TASK BRIEF
Work out the number of lines below containing the word "class" and give nothing besides it.

TASK DATA
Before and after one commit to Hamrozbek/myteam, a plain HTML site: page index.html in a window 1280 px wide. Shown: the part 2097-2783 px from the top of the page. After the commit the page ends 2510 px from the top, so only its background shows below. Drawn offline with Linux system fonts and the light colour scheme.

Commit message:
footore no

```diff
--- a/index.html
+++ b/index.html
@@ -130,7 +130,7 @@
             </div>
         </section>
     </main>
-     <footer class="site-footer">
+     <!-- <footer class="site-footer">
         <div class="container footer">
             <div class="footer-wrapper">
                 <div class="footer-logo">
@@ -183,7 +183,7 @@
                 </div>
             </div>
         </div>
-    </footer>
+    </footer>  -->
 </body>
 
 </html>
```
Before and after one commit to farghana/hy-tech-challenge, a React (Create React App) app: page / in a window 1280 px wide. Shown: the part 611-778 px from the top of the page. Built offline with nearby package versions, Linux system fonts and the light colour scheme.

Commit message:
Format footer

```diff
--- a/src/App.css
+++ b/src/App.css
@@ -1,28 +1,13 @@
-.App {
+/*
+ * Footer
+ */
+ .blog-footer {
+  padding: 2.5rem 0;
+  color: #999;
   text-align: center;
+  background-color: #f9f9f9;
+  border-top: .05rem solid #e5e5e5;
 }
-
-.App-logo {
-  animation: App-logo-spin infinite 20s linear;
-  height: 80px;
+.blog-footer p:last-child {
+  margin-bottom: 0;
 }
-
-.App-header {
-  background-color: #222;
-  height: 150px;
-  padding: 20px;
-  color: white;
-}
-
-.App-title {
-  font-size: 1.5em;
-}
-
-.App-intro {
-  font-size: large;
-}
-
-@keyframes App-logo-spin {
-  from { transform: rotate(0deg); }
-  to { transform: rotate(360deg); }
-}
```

WRITTEN SOLUTION
5